[Change detection data]
>>

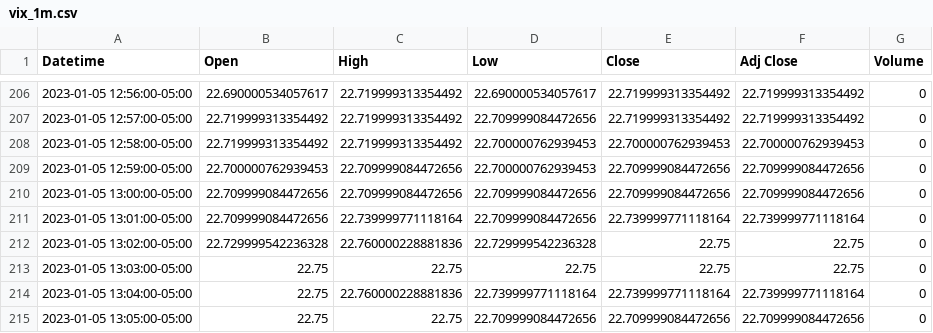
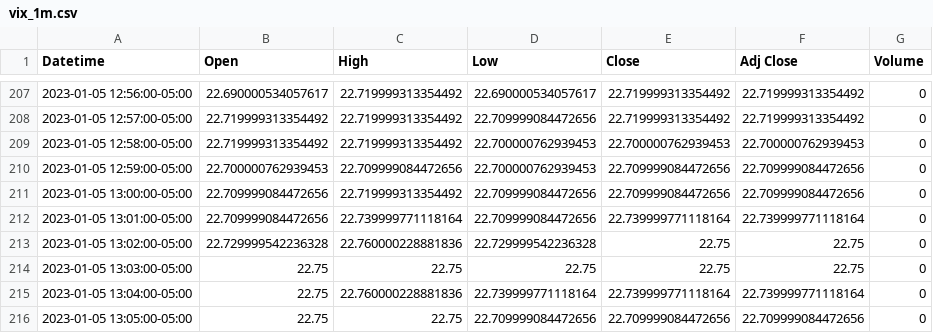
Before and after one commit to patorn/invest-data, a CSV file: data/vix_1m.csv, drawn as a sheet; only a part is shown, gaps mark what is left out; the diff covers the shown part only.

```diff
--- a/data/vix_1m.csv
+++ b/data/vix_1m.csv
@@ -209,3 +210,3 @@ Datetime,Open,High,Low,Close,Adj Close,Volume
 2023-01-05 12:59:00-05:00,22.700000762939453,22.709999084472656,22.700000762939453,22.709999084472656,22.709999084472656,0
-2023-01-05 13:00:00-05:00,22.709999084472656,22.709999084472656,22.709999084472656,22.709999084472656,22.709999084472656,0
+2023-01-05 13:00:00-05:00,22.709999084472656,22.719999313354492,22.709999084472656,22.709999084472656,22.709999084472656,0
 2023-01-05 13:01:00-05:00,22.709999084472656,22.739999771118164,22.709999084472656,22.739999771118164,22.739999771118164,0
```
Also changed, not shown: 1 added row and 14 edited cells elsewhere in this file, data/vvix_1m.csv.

<<
>>

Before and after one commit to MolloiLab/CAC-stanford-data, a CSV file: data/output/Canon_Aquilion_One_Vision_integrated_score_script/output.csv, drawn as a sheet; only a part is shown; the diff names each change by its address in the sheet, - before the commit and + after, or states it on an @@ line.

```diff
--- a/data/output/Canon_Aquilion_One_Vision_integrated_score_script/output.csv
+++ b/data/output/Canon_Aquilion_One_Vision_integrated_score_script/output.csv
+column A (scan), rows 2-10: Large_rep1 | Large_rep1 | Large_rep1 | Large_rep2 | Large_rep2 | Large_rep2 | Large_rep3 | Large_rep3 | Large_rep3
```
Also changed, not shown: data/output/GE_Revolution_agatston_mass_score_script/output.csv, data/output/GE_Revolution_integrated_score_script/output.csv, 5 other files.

<<

_ACTIVITY_
Copy out every line above where "Also" is present.

_EXPECTED OUTPUT_
Also changed, not shown: 1 added row and 14 edited cells elsewhere in this file, data/vvix_1m.csv.
Also changed, not shown: data/output/GE_Revolution_agatston_mass_score_script/output.csv, data/output/GE_Revolution_integrated_score_script/output.csv, 5 other files.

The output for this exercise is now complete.